What to produce: What do the lines from the top of the data through the line with "Shot Of Remote" say? Quote them exactly and include both ends.

Given information:
--------
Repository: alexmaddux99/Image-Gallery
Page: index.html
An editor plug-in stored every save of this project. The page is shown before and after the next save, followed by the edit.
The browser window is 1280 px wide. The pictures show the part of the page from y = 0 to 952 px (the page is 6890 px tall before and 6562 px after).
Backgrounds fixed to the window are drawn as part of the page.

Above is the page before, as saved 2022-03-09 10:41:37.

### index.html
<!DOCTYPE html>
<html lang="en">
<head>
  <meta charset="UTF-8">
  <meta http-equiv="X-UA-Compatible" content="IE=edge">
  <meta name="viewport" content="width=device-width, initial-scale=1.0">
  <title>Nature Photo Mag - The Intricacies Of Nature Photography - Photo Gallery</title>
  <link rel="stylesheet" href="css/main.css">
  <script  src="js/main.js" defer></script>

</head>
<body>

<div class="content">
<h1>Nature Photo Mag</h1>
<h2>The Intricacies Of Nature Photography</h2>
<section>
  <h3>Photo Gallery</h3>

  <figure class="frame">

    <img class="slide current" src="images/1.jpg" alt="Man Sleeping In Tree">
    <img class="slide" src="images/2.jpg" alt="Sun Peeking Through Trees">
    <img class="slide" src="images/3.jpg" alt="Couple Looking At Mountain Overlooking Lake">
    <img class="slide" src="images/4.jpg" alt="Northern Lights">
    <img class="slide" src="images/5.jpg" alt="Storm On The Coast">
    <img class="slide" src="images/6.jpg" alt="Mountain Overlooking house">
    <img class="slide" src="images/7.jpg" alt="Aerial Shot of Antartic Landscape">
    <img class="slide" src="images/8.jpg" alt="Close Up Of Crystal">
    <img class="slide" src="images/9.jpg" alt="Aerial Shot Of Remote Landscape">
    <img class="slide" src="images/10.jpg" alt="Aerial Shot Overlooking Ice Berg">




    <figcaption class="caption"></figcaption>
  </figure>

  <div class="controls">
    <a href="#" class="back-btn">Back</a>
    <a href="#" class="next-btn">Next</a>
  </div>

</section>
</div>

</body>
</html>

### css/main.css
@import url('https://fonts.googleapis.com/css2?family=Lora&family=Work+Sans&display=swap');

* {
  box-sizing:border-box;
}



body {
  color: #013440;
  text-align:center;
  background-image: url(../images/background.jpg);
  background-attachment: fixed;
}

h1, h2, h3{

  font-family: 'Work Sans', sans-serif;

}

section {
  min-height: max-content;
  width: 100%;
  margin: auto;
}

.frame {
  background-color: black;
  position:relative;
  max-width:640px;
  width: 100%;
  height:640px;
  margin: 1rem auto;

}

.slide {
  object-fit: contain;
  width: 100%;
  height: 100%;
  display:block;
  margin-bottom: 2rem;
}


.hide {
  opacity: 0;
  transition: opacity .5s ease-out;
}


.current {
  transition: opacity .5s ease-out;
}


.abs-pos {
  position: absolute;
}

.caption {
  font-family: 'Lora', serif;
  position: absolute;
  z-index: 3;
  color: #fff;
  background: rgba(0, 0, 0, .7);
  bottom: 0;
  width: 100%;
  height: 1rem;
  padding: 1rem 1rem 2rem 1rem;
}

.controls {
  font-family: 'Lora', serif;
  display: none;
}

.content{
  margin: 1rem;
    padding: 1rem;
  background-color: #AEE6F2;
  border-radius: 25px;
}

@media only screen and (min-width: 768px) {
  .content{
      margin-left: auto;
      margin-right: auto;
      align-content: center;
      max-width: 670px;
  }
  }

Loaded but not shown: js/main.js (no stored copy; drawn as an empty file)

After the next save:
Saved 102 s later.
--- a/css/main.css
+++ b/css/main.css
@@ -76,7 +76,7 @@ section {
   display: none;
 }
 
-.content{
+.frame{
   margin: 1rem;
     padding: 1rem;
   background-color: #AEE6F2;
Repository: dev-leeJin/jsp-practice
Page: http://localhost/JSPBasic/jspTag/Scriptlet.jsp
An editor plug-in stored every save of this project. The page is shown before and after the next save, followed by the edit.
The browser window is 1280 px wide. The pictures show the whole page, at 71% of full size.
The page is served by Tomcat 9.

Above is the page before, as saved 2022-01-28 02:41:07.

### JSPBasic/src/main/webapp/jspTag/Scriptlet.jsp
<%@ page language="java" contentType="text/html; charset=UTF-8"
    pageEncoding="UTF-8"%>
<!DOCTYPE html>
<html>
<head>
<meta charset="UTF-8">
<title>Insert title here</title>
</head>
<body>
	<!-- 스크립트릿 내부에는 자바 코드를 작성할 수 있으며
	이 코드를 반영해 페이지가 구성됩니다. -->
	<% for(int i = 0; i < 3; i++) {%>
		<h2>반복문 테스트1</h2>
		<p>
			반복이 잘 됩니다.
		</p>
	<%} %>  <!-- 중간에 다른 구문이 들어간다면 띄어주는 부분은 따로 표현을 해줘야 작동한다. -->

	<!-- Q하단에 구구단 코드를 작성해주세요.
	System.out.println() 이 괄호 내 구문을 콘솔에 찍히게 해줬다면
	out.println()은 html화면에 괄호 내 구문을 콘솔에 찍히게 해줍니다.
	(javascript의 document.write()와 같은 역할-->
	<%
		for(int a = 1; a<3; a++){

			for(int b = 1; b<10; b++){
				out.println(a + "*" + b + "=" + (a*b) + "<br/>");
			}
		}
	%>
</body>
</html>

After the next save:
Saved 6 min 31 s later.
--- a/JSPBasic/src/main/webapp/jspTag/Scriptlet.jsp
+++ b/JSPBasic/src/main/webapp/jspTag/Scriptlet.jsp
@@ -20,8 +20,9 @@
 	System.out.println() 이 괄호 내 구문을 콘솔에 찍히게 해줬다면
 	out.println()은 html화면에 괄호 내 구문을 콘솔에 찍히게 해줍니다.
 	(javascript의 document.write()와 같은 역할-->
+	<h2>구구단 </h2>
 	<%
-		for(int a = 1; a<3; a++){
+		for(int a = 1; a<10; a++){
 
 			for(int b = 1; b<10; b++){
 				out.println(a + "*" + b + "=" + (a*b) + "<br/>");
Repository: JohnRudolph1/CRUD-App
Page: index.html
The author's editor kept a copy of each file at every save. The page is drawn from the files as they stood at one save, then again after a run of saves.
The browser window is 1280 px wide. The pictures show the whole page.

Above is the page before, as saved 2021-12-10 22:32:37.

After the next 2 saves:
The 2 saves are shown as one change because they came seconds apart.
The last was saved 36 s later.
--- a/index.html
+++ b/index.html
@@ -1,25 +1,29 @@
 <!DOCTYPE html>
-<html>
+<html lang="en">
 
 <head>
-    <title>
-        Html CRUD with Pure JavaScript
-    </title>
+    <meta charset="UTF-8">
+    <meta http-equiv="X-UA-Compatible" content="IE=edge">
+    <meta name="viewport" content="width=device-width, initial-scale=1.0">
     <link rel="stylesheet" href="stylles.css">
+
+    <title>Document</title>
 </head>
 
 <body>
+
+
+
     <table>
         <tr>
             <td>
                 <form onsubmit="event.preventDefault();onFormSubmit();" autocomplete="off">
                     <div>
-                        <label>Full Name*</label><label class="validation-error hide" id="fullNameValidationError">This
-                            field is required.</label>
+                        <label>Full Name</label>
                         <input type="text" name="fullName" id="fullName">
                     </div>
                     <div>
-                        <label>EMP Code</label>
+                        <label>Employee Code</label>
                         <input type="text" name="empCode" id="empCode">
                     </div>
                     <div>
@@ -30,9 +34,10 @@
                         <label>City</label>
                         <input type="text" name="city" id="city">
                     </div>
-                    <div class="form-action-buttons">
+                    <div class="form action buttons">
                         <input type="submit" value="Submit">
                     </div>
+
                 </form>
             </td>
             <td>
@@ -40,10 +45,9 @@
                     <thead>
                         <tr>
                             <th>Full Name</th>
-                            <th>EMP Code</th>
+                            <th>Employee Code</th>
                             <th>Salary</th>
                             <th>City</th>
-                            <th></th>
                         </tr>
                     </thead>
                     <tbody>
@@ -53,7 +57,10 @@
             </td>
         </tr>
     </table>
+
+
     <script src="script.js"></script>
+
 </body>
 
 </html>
--------
Task output:
Repository: alexmaddux99/Image-Gallery
Page: index.html
An editor plug-in stored every save of this project. The page is shown before and after the next save, followed by the edit.
The browser window is 1280 px wide. The pictures show the part of the page from y = 0 to 952 px (the page is 6890 px tall before and 6562 px after).
Backgrounds fixed to the window are drawn as part of the page.

Above is the page before, as saved 2022-03-09 10:41:37.

### index.html
<!DOCTYPE html>
<html lang="en">
<head>
  <meta charset="UTF-8">
  <meta http-equiv="X-UA-Compatible" content="IE=edge">
  <meta name="viewport" content="width=device-width, initial-scale=1.0">
  <title>Nature Photo Mag - The Intricacies Of Nature Photography - Photo Gallery</title>
  <link rel="stylesheet" href="css/main.css">
  <script  src="js/main.js" defer></script>

</head>
<body>

<div class="content">
<h1>Nature Photo Mag</h1>
<h2>The Intricacies Of Nature Photography</h2>
<section>
  <h3>Photo Gallery</h3>

  <figure class="frame">

    <img class="slide current" src="images/1.jpg" alt="Man Sleeping In Tree">
    <img class="slide" src="images/2.jpg" alt="Sun Peeking Through Trees">
    <img class="slide" src="images/3.jpg" alt="Couple Looking At Mountain Overlooking Lake">
    <img class="slide" src="images/4.jpg" alt="Northern Lights">
    <img class="slide" src="images/5.jpg" alt="Storm On The Coast">
    <img class="slide" src="images/6.jpg" alt="Mountain Overlooking house">
    <img class="slide" src="images/7.jpg" alt="Aerial Shot of Antartic Landscape">
    <img class="slide" src="images/8.jpg" alt="Close Up Of Crystal">
    <img class="slide" src="images/9.jpg" alt="Aerial Shot Of Remote Landscape">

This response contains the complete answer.